Matt and Gary Percy have a sustainable business model with their plot of land in Canton. They weren’t cutting down publicly owned trees to make thneeds, but instead cutting old dead trees and clearing brush and trash on their own property to plant Christmas tree seedlings for a Christmas tree farm. The property was in an industrial area and had long been full of discarded trash, but the Percys sought to create a business that would soon make the property more beautiful and more valuable.

But the city of Canton came onto the scene like the furrow-browed, long-mustached Lorax. But instead of a speech about protecting the environment, Canton handed out fines. Canton demanded nearly $500,000 dollars from the Percys under a local ordinance that requires that private property owners pay the government when they remove their own trees from their own private property.

But Canton is not the Lorax. It doesn’t care about the trees. Indeed, Canton itself clear-cut trees around the same time without or paying into its tree-fund. Instead, like the Once-ler, Canton cares about money. The Percys could cut as much as they want, provided that they ask Canton’s permission and cut Canton a hefty check.

The Percys failed to do either, and so Canton came down with the full force of law. It even filed an emergency action in court to prevent the Percys from planting trees or taking actions to care for the seedlings they had already planted. Four years later, despite three separate court rulings finding that Canton’s tree ordinance is unconstitutional, Canton continues to push forward with its litigation against the Percys.

All the while, the plot sits empty, no trees or carols, wreaths or trimmings. No trees to be grown on this plot of land. Why? Because the Percys did not ask permission or pay what Canton wanted.

A lot of environmental law works this way. Under the Endangered Species Act, you can get a permit to take endangered species if you agree to give the government what it wants. A very pertinent example is our Seafreeze case. The government has issued a permit to Vineyard Wind to “take” (not directly to kill, but to harass the whales in their environment, feeding grounds, etc.) 10 North Atlantic Right Whales, one of the most endangered species on the planet. If the government really cared about protecting the environment or species, it would pay property owners to protect them. Instead, it’s another way to exert control.

Pretending to be the Lorax to get more money and power is neither constitutional nor American.

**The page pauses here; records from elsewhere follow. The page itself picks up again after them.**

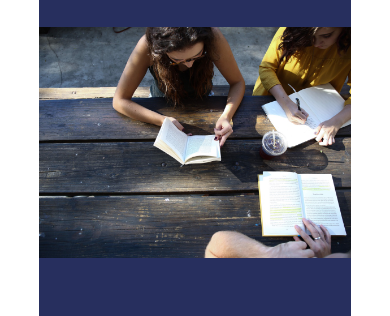
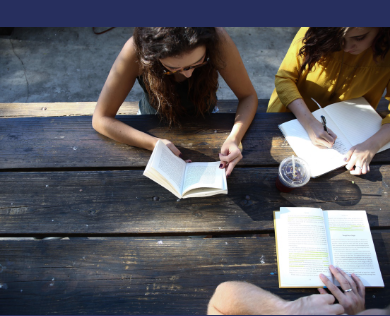
Before and after one commit to BerksunK/Capstone-Colmar, a plain HTML site: page index.html in a window 390 px wide. Shown: the part 71-387 px from the top of the page. Drawn offline with Linux system fonts and the light colour scheme.

Commit message:
Typo fixed

```diff
--- a/Resources/CSS/style.css
+++ b/Resources/CSS/style.css
@@ -141,7 +141,7 @@ button:hover{
 @media only screen and (max-width:770px){
 
     banner{
-        width: %100;
+        width: 100%;
         display: inline-flex;
         flex-direction: column;
         align-items: center;
```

And while we don’t claim to speak for the trees, we do seek to defend the right to own property, with trees or without them. In this case, the ability to use one’s own property would result in the business of planting and replanting trees. The Lorax might be happy about that.